[Assigned task] All records should be written out again exactly.

[Data under study]

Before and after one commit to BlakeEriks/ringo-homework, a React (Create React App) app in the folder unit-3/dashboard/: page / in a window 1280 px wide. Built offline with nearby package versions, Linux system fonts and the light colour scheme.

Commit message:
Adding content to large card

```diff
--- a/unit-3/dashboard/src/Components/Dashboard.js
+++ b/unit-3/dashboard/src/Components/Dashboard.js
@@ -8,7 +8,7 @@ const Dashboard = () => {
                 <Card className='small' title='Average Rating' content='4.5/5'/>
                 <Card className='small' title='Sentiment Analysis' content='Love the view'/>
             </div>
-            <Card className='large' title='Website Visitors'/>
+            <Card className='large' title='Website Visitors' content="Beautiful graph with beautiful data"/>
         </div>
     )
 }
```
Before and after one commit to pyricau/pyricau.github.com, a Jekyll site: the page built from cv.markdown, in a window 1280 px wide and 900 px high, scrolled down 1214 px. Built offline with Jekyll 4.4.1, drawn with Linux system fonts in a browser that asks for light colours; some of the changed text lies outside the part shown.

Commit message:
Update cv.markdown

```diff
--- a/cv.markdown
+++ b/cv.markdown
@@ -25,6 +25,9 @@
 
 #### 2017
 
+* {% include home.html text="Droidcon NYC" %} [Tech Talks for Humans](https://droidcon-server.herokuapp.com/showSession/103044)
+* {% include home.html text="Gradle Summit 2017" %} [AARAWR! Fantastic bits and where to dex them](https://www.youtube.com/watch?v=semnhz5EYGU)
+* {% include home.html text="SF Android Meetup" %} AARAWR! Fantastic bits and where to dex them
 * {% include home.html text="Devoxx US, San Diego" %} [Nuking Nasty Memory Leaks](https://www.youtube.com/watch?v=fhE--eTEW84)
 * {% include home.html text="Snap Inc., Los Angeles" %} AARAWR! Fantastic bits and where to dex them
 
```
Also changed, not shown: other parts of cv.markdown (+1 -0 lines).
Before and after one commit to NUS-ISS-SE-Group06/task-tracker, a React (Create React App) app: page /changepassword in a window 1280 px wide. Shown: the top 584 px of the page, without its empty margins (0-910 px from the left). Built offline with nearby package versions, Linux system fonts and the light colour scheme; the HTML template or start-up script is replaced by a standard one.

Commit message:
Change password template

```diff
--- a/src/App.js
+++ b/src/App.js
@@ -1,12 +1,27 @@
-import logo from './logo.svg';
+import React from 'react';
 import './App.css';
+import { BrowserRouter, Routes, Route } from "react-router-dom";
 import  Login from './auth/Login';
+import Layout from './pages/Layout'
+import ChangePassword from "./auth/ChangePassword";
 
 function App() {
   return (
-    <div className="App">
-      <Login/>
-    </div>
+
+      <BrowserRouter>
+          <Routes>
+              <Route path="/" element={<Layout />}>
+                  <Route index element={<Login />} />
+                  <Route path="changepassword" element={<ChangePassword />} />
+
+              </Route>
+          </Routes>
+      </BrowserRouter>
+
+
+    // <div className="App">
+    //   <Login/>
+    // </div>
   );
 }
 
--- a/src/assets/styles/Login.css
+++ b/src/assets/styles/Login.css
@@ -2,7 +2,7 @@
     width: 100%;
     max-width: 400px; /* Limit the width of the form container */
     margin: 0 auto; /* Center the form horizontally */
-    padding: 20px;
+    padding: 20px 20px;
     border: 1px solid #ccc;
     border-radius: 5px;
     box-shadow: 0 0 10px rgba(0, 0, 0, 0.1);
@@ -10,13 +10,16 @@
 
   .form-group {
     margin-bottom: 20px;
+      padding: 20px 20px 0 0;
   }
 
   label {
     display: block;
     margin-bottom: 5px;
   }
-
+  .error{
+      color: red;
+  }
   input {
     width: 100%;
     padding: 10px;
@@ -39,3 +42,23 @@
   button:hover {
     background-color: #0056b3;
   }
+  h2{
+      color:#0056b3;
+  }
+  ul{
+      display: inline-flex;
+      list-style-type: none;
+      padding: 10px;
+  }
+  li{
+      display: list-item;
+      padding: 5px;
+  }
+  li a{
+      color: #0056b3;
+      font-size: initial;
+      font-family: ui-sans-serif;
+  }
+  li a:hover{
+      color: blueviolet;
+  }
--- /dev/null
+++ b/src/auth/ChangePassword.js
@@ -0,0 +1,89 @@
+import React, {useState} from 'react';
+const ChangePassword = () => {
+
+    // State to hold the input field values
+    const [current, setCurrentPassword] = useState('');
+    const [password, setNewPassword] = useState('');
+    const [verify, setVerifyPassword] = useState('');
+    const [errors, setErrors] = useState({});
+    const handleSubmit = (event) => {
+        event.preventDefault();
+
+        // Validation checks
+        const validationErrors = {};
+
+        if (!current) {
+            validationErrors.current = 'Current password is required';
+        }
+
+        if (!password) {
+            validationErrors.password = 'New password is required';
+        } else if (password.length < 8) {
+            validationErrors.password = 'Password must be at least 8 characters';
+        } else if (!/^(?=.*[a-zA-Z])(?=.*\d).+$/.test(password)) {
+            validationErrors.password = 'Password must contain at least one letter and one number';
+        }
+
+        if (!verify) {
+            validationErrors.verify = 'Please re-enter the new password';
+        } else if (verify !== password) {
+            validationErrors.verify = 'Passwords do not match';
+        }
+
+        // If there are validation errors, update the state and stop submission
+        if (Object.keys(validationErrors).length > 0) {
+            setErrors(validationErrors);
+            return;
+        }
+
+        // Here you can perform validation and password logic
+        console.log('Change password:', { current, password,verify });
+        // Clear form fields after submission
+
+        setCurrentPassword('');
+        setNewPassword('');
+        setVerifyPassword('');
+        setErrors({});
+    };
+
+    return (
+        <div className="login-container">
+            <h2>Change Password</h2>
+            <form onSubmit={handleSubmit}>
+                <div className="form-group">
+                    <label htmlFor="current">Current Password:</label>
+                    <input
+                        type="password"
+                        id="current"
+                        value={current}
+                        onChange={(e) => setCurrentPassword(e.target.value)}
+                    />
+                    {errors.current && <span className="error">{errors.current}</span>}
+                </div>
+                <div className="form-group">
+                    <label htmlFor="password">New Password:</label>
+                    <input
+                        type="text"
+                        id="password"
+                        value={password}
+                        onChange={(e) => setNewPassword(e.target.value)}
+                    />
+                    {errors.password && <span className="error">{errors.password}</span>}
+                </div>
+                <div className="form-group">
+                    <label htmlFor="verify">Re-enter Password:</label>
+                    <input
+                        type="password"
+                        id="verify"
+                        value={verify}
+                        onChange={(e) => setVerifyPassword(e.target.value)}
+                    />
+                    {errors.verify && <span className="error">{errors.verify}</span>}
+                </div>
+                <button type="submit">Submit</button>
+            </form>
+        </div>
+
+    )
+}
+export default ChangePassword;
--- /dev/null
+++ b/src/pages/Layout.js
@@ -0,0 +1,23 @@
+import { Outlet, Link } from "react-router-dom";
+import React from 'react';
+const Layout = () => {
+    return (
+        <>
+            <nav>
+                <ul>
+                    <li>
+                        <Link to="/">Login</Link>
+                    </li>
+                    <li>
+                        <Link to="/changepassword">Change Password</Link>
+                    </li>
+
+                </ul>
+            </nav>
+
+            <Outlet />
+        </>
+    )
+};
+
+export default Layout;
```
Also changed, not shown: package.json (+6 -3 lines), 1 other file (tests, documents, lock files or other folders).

[Output for this task]
Before and after one commit to BlakeEriks/ringo-homework, a React (Create React App) app in the folder unit-3/dashboard/: page / in a window 1280 px wide. Built offline with nearby package versions, Linux system fonts and the light colour scheme.

Commit message:
Adding content to large card

```diff
--- a/unit-3/dashboard/src/Components/Dashboard.js
+++ b/unit-3/dashboard/src/Components/Dashboard.js
@@ -8,7 +8,7 @@ const Dashboard = () => {
                 <Card className='small' title='Average Rating' content='4.5/5'/>
                 <Card className='small' title='Sentiment Analysis' content='Love the view'/>
             </div>
-            <Card className='large' title='Website Visitors'/>
+            <Card className='large' title='Website Visitors' content="Beautiful graph with beautiful data"/>
         </div>
     )
 }
```
Before and after one commit to pyricau/pyricau.github.com, a Jekyll site: the page built from cv.markdown, in a window 1280 px wide and 900 px high, scrolled down 1214 px. Built offline with Jekyll 4.4.1, drawn with Linux system fonts in a browser that asks for light colours; some of the changed text lies outside the part shown.

Commit message:
Update cv.markdown

```diff
--- a/cv.markdown
+++ b/cv.markdown
@@ -25,6 +25,9 @@
 
 #### 2017
 
+* {% include home.html text="Droidcon NYC" %} [Tech Talks for Humans](https://droidcon-server.herokuapp.com/showSession/103044)
+* {% include home.html text="Gradle Summit 2017" %} [AARAWR! Fantastic bits and where to dex them](https://www.youtube.com/watch?v=semnhz5EYGU)
+* {% include home.html text="SF Android Meetup" %} AARAWR! Fantastic bits and where to dex them
 * {% include home.html text="Devoxx US, San Diego" %} [Nuking Nasty Memory Leaks](https://www.youtube.com/watch?v=fhE--eTEW84)
 * {% include home.html text="Snap Inc., Los Angeles" %} AARAWR! Fantastic bits and where to dex them
 
```
Also changed, not shown: other parts of cv.markdown (+1 -0 lines).
Before and after one commit to NUS-ISS-SE-Group06/task-tracker, a React (Create React App) app: page /changepassword in a window 1280 px wide. Shown: the top 584 px of the page, without its empty margins (0-910 px from the left). Built offline with nearby package versions, Linux system fonts and the light colour scheme; the HTML template or start-up script is replaced by a standard one.

Commit message:
Change password template

```diff
--- a/src/App.js
+++ b/src/App.js
@@ -1,12 +1,27 @@
-import logo from './logo.svg';
+import React from 'react';
 import './App.css';
+import { BrowserRouter, Routes, Route } from "react-router-dom";
 import  Login from './auth/Login';
+import Layout from './pages/Layout'
+import ChangePassword from "./auth/ChangePassword";
 
 function App() {
   return (
-    <div className="App">
-      <Login/>
-    </div>
+
+      <BrowserRouter>
+          <Routes>
+              <Route path="/" element={<Layout />}>
+                  <Route index element={<Login />} />
+                  <Route path="changepassword" element={<ChangePassword />} />
+
+              </Route>
+          </Routes>
+      </BrowserRouter>
+
+
+    // <div className="App">
+    //   <Login/>
+    // </div>
   );
 }
 
--- a/src/assets/styles/Login.css
+++ b/src/assets/styles/Login.css
@@ -2,7 +2,7 @@
     width: 100%;
     max-width: 400px; /* Limit the width of the form container */
     margin: 0 auto; /* Center the form horizontally */
-    padding: 20px;
+    padding: 20px 20px;
     border: 1px solid #ccc;
     border-radius: 5px;
     box-shadow: 0 0 10px rgba(0, 0, 0, 0.1);
@@ -10,13 +10,16 @@
 
   .form-group {
     margin-bottom: 20px;
+      padding: 20px 20px 0 0;
   }
 
   label {
     display: block;
     margin-bottom: 5px;
   }
-
+  .error{
+      color: red;
+  }
   input {
     width: 100%;
     padding: 10px;
@@ -39,3 +42,23 @@
   button:hover {
     background-color: #0056b3;
   }
+  h2{
+      color:#0056b3;
+  }
+  ul{
+      display: inline-flex;
+      list-style-type: none;
+      padding: 10px;
+  }
+  li{
+      display: list-item;
+      padding: 5px;
+  }
+  li a{
+      color: #0056b3;
+      font-size: initial;
+      font-family: ui-sans-serif;
+  }
+  li a:hover{
+      color: blueviolet;
+  }
--- /dev/null
+++ b/src/auth/ChangePassword.js
@@ -0,0 +1,89 @@
+import React, {useState} from 'react';
+const ChangePassword = () => {
+
+    // State to hold the input field values
+    const [current, setCurrentPassword] = useState('');
+    const [password, setNewPassword] = useState('');
+    const [verify, setVerifyPassword] = useState('');
+    const [errors, setErrors] = useState({});
+    const handleSubmit = (event) => {
+        event.preventDefault();
+
+        // Validation checks
+        const validationErrors = {};
+
+        if (!current) {
+            validationErrors.current = 'Current password is required';
+        }
+
+        if (!password) {
+            validationErrors.password = 'New password is required';
+        } else if (password.length < 8) {
+            validationErrors.password = 'Password must be at least 8 characters';
+        } else if (!/^(?=.*[a-zA-Z])(?=.*\d).+$/.test(password)) {
+            validationErrors.password = 'Password must contain at least one letter and one number';
+        }
+
+        if (!verify) {
+            validationErrors.verify = 'Please re-enter the new password';
+        } else if (verify !== password) {
+            validationErrors.verify = 'Passwords do not match';
+        }
+
+        // If there are validation errors, update the state and stop submission
+        if (Object.keys(validationErrors).length > 0) {
+            setErrors(validationErrors);
+            return;
+        }
+
+        // Here you can perform validation and password logic
+        console.log('Change password:', { current, password,verify });
+        // Clear form fields after submission
+
+        setCurrentPassword('');
+        setNewPassword('');
+        setVerifyPassword('');
+        setErrors({});
+    };
+
+    return (
+        <div className="login-container">
+            <h2>Change Password</h2>
+            <form onSubmit={handleSubmit}>
+                <div className="form-group">
+                    <label htmlFor="current">Current Password:</label>
+                    <input
+                        type="password"
+                        id="current"
+                        value={current}
+                        onChange={(e) => setCurrentPassword(e.target.value)}
+                    />
+                    {errors.current && <span className="error">{errors.current}</span>}
+                </div>
+                <div className="form-group">
+                    <label htmlFor="password">New Password:</label>
+                    <input
+                        type="text"
+                        id="password"
+                        value={password}
+                        onChange={(e) => setNewPassword(e.target.value)}
+                    />
+                    {errors.password && <span className="error">{errors.password}</span>}
+                </div>
+                <div className="form-group">
+                    <label htmlFor="verify">Re-enter Password:</label>
+                    <input
+                        type="password"
+                        id="verify"
+                        value={verify}
+                        onChange={(e) => setVerifyPassword(e.target.value)}
+                    />
+                    {errors.verify && <span className="error">{errors.verify}</span>}
+                </div>
+                <button type="submit">Submit</button>
+            </form>
+        </div>
+
+    )
+}
+export default ChangePassword;
--- /dev/null
+++ b/src/pages/Layout.js
@@ -0,0 +1,23 @@
+import { Outlet, Link } from "react-router-dom";
+import React from 'react';
+const Layout = () => {
+    return (
+        <>
+            <nav>
+                <ul>
+                    <li>
+                        <Link to="/">Login</Link>
+                    </li>
+                    <li>
+                        <Link to="/changepassword">Change Password</Link>
+                    </li>
+
+                </ul>
+            </nav>
+
+            <Outlet />
+        </>
+    )
+};
+
+export default Layout;
```
Also changed, not shown: package.json (+6 -3 lines), 1 other file (tests, documents, lock files or other folders).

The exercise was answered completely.